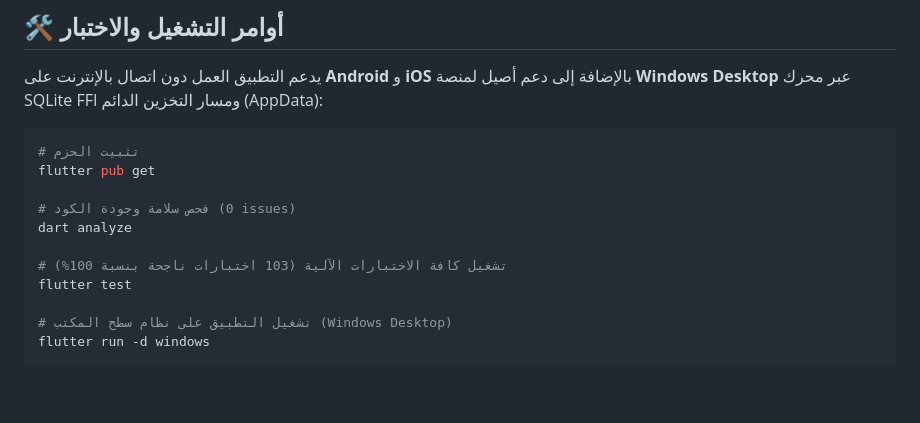
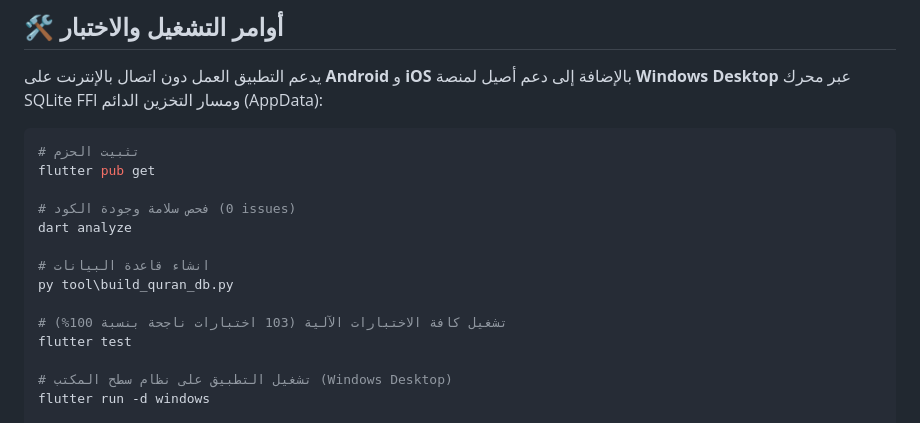
Before and after one commit to binatiah/quranapp, a Markdown page: README.md, the part around the change. GitHub-like rendering; blank space fills up the shorter version.

Commit message:
docs: update project documentation in README.md

```diff
--- a/README.md
+++ b/README.md
@@ -132,6 +132,9 @@ flutter pub get
 # فحص سلامة وجودة الكود (0 issues)
 dart analyze
 
+# انشاء قاعدة البيانات
+py tool\build_quran_db.py
+
 # تشغيل كافة الاختبارات الآلية (103 اختبارات ناجحة بنسبة 100%)
 flutter test
 
```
==========
**Task to complete**
As you output the material, omit the pictures but alter nothing else.

**Result for this task**
Before and after one commit to binatiah/quranapp, a Markdown page: README.md, the part around the change. GitHub-like rendering; blank space fills up the shorter version.

Commit message:
docs: update project documentation in README.md

```diff
--- a/README.md
+++ b/README.md
@@ -132,6 +132,9 @@ flutter pub get
 # فحص سلامة وجودة الكود (0 issues)
 dart analyze
 
+# انشاء قاعدة البيانات
+py tool\build_quran_db.py
+
 # تشغيل كافة الاختبارات الآلية (103 اختبارات ناجحة بنسبة 100%)
 flutter test
 
```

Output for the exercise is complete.